** Problem requirements **
Each line below that includes the word "from" is to be reported.

(Input data Opens)

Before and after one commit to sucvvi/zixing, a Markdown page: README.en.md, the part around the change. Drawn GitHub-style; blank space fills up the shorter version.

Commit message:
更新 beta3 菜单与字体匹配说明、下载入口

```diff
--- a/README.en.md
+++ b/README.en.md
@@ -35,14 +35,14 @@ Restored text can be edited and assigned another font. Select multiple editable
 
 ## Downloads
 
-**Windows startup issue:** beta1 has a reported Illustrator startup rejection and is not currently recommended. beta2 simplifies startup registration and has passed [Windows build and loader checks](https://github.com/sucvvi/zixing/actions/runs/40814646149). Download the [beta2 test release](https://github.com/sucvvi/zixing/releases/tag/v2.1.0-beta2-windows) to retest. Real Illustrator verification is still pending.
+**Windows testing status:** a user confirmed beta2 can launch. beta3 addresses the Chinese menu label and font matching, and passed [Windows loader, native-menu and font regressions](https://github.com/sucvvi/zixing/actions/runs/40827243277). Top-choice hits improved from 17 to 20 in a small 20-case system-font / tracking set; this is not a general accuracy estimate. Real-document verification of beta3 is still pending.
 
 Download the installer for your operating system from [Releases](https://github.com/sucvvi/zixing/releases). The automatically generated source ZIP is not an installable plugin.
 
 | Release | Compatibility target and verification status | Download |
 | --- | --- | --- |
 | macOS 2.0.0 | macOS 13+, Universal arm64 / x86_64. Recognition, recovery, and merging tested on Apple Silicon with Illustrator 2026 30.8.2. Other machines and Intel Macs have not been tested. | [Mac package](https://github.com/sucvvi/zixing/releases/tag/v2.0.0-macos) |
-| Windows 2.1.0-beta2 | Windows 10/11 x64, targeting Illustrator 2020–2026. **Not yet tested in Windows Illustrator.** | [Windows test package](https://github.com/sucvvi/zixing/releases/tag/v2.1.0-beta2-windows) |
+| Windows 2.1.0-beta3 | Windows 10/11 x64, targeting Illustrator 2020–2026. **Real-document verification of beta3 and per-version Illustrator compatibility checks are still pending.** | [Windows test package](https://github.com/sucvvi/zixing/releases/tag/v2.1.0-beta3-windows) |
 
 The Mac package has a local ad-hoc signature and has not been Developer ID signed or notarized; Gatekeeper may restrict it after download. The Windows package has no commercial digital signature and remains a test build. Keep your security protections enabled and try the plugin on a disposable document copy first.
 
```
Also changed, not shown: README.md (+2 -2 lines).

(Input data Closes)
(Input data Opens)

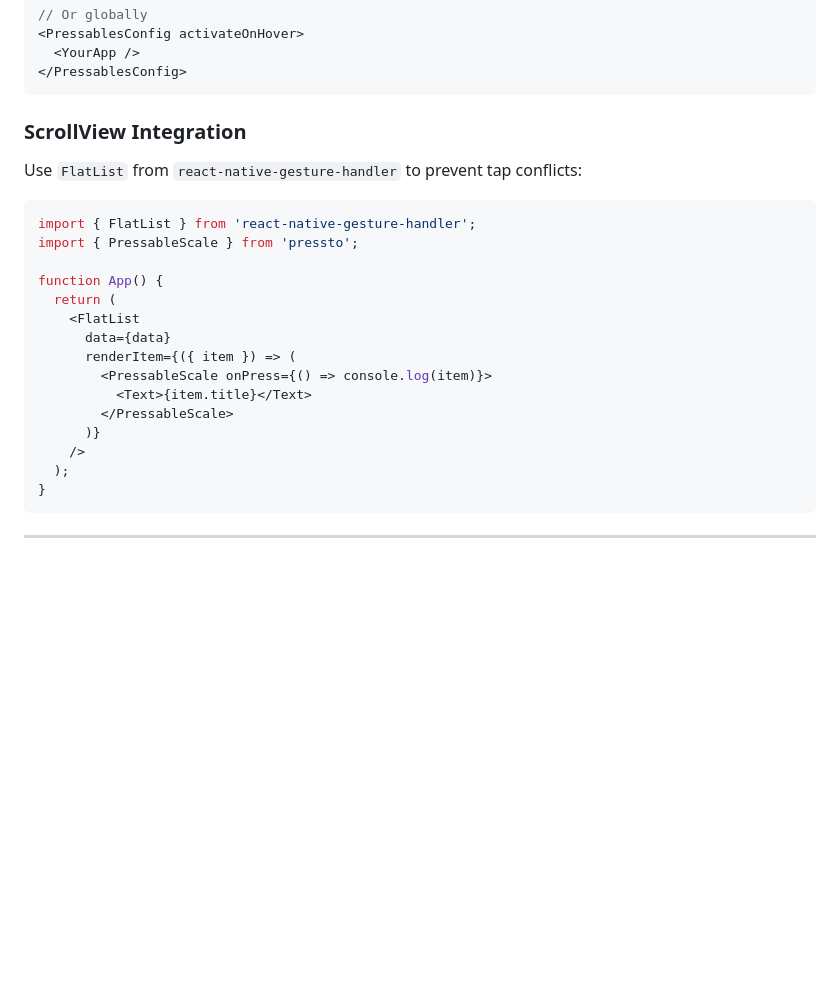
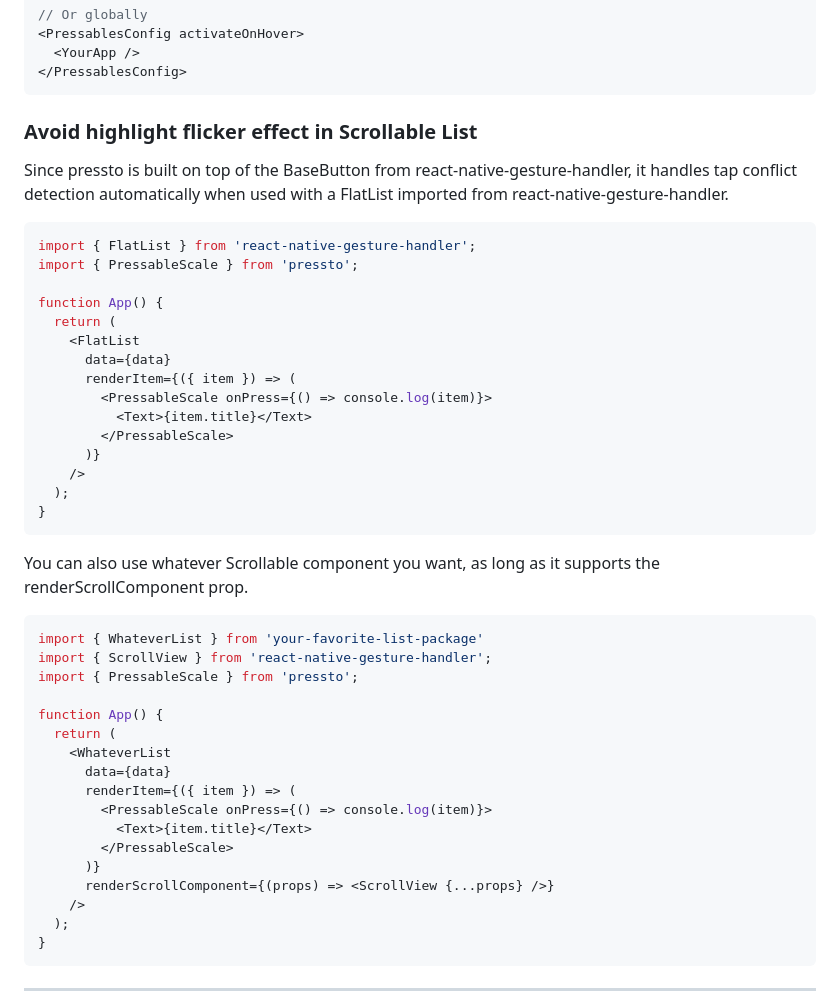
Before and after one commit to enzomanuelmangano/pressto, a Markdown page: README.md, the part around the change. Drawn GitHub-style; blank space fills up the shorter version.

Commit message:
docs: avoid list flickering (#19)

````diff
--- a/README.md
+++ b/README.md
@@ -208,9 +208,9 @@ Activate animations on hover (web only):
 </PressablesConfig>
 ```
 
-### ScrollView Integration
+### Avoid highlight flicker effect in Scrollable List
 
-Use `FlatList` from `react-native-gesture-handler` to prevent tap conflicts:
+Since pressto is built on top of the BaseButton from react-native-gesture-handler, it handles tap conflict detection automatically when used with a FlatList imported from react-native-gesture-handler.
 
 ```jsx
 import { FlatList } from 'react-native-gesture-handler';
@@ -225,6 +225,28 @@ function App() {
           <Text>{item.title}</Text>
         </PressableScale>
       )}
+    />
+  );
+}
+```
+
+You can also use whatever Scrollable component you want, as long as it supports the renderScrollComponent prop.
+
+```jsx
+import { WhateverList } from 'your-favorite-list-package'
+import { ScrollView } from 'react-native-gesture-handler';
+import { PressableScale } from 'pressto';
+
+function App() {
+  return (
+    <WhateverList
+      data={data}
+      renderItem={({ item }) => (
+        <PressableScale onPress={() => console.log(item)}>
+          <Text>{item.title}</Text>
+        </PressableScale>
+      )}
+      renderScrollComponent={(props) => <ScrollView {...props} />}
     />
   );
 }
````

(Input data Closes)

** Task answer **
+**Windows testing status:** a user confirmed beta2 can launch. beta3 addresses the Chinese menu label and font matching, and passed [Windows loader, native-menu and font regressions](https://github.com/sucvvi/zixing/actions/runs/40827243277). Top-choice hits improved from 17 to 20 in a small 20-case system-font / tracking set; this is not a general accuracy estimate. Real-document verification of beta3 is still pending.
 Download the installer for your operating system from [Releases](https://github.com/sucvvi/zixing/releases). The automatically generated source ZIP is not an installable plugin.
-Use `FlatList` from `react-native-gesture-handler` to prevent tap conflicts:
+Since pressto is built on top of the BaseButton from react-native-gesture-handler, it handles tap conflict detection automatically when used with a FlatList imported from react-native-gesture-handler.
 import { FlatList } from 'react-native-gesture-handler';
+import { WhateverList } from 'your-favorite-list-package'
+import { ScrollView } from 'react-native-gesture-handler';
+import { PressableScale } from 'pressto';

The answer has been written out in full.